> TASK PROMPT: Where in the data below does the word "left" appear? Copy every line that has it.

** Opening GIVEN INFORMATION block **

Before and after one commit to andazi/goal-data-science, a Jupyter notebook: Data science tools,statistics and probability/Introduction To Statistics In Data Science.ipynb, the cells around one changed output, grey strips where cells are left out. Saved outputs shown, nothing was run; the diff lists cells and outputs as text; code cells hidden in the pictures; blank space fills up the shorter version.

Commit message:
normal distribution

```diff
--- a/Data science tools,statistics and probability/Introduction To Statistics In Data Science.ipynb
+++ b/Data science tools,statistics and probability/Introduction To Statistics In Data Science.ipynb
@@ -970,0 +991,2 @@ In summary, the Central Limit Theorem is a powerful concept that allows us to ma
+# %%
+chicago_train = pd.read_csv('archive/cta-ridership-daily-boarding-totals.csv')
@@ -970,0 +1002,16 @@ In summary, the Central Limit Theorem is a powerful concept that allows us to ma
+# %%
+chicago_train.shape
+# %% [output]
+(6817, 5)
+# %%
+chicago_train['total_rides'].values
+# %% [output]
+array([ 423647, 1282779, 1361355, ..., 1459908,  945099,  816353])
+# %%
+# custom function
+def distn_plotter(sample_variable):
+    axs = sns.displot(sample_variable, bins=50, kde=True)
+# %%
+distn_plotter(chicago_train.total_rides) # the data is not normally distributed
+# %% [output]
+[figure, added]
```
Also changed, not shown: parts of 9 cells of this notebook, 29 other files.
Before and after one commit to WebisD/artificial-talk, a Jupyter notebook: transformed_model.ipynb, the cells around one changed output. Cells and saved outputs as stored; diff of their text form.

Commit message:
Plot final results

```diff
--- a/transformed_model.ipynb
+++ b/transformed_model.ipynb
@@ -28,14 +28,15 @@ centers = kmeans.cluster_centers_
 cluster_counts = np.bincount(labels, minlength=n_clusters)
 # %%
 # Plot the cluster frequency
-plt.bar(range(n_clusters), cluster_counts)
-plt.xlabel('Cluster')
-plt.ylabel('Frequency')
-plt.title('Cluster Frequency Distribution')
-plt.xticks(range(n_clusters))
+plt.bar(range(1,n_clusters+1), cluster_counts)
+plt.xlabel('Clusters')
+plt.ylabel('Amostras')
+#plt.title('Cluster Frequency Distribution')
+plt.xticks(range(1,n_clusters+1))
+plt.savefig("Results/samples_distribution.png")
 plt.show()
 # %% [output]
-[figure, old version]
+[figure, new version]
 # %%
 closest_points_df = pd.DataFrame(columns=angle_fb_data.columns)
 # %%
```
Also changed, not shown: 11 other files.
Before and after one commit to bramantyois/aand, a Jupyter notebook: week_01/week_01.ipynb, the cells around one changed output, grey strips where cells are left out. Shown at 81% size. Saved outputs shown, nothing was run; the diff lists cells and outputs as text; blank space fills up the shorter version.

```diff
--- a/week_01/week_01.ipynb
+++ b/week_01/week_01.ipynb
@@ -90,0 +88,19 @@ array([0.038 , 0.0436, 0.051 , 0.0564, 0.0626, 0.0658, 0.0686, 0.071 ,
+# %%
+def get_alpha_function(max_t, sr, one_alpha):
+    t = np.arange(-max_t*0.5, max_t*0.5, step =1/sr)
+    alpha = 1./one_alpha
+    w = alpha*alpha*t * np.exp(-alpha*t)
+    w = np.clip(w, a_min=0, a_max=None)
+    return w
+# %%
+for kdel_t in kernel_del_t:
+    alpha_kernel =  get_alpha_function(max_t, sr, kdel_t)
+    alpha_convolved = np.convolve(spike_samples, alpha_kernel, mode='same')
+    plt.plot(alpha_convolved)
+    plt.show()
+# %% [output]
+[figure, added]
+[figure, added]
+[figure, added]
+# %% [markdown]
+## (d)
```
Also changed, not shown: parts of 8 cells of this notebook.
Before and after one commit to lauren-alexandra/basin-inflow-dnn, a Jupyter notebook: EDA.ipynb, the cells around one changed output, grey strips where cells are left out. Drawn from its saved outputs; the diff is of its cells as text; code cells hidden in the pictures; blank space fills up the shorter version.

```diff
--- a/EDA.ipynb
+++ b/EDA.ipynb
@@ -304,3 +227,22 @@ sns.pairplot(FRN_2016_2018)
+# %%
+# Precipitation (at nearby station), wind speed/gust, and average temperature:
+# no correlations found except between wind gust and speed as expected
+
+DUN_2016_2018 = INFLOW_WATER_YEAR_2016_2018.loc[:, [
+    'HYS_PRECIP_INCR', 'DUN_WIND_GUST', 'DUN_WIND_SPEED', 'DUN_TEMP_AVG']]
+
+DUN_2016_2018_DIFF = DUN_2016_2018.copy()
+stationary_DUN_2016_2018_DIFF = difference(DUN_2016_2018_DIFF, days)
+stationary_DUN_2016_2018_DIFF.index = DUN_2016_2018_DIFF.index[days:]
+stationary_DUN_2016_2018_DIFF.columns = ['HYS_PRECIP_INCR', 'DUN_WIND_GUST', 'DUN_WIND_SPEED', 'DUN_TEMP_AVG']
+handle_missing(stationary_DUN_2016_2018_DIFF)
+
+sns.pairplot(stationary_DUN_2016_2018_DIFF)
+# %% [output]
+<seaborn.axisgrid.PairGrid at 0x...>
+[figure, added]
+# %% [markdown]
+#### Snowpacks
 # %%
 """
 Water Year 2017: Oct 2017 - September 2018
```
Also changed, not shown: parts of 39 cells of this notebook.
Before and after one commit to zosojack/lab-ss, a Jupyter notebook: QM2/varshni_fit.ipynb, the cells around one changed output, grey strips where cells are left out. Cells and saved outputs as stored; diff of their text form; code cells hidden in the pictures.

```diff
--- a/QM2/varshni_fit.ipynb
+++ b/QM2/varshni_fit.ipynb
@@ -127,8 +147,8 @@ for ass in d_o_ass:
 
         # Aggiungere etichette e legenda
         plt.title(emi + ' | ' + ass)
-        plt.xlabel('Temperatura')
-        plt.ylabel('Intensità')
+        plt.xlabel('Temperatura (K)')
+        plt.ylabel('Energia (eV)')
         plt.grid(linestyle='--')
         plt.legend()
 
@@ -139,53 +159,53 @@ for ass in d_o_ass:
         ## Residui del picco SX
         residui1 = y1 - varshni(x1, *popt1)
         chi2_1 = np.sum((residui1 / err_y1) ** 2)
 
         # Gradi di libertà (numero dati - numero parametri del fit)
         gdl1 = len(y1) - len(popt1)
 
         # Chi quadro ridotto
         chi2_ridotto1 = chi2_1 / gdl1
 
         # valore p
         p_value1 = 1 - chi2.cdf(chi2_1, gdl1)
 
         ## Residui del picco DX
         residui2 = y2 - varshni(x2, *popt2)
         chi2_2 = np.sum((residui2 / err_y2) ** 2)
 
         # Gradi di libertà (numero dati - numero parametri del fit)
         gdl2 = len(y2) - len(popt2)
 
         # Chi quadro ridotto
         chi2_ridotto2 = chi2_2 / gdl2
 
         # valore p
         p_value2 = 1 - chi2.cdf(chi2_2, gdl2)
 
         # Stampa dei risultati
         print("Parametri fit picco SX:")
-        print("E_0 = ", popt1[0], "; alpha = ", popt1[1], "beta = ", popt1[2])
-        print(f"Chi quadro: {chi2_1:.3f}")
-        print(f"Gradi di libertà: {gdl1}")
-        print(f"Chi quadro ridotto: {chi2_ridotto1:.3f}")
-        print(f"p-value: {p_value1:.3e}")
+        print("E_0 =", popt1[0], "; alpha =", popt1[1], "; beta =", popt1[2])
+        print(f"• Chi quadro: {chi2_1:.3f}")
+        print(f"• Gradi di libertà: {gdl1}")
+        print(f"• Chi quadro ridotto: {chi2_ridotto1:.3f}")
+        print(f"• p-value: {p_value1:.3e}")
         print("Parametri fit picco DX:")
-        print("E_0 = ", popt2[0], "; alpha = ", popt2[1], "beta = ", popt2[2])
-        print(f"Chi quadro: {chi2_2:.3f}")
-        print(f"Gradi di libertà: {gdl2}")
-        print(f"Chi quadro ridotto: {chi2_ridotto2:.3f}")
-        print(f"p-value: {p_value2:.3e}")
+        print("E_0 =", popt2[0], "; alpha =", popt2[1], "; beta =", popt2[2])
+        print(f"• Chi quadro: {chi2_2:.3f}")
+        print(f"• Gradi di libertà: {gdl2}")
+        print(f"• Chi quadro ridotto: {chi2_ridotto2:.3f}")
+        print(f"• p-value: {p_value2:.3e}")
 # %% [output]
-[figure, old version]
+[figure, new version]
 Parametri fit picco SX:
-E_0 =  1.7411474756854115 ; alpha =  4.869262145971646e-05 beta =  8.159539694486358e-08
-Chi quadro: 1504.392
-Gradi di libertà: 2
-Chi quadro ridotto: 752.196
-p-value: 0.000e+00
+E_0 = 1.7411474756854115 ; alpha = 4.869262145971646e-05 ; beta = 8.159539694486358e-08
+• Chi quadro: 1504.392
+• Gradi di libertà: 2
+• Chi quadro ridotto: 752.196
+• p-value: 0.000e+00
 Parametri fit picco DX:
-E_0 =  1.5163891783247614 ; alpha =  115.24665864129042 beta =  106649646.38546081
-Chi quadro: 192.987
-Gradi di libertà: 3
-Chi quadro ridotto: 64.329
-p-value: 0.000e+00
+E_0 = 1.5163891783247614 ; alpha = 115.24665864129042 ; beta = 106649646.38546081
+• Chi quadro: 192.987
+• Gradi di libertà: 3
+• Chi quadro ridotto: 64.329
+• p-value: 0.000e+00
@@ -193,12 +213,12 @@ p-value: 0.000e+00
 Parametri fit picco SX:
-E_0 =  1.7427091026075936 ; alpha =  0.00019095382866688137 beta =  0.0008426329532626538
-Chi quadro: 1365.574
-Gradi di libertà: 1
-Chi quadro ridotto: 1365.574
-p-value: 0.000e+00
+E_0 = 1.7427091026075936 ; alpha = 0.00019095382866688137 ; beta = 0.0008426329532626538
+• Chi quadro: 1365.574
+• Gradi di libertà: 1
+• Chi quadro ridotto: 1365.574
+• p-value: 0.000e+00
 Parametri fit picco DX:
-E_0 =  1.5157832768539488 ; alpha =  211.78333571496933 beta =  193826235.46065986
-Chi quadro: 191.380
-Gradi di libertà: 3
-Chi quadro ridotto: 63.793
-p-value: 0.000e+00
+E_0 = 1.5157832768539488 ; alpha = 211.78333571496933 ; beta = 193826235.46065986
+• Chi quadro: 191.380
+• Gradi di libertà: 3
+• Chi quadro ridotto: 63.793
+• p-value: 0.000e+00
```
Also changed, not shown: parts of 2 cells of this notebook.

** Closing GIVEN INFORMATION block **

> RESPONSE BOX:
Before and after one commit to andazi/goal-data-science, a Jupyter notebook: Data science tools,statistics and probability/Introduction To Statistics In Data Science.ipynb, the cells around one changed output, grey strips where cells are left out. Saved outputs shown, nothing was run; the diff lists cells and outputs as text; code cells hidden in the pictures; blank space fills up the shorter version.
Before and after one commit to bramantyois/aand, a Jupyter notebook: week_01/week_01.ipynb, the cells around one changed output, grey strips where cells are left out. Shown at 81% size. Saved outputs shown, nothing was run; the diff lists cells and outputs as text; blank space fills up the shorter version.
Before and after one commit to lauren-alexandra/basin-inflow-dnn, a Jupyter notebook: EDA.ipynb, the cells around one changed output, grey strips where cells are left out. Drawn from its saved outputs; the diff is of its cells as text; code cells hidden in the pictures; blank space fills up the shorter version.
Before and after one commit to zosojack/lab-ss, a Jupyter notebook: QM2/varshni_fit.ipynb, the cells around one changed output, grey strips where cells are left out. Cells and saved outputs as stored; diff of their text form; code cells hidden in the pictures.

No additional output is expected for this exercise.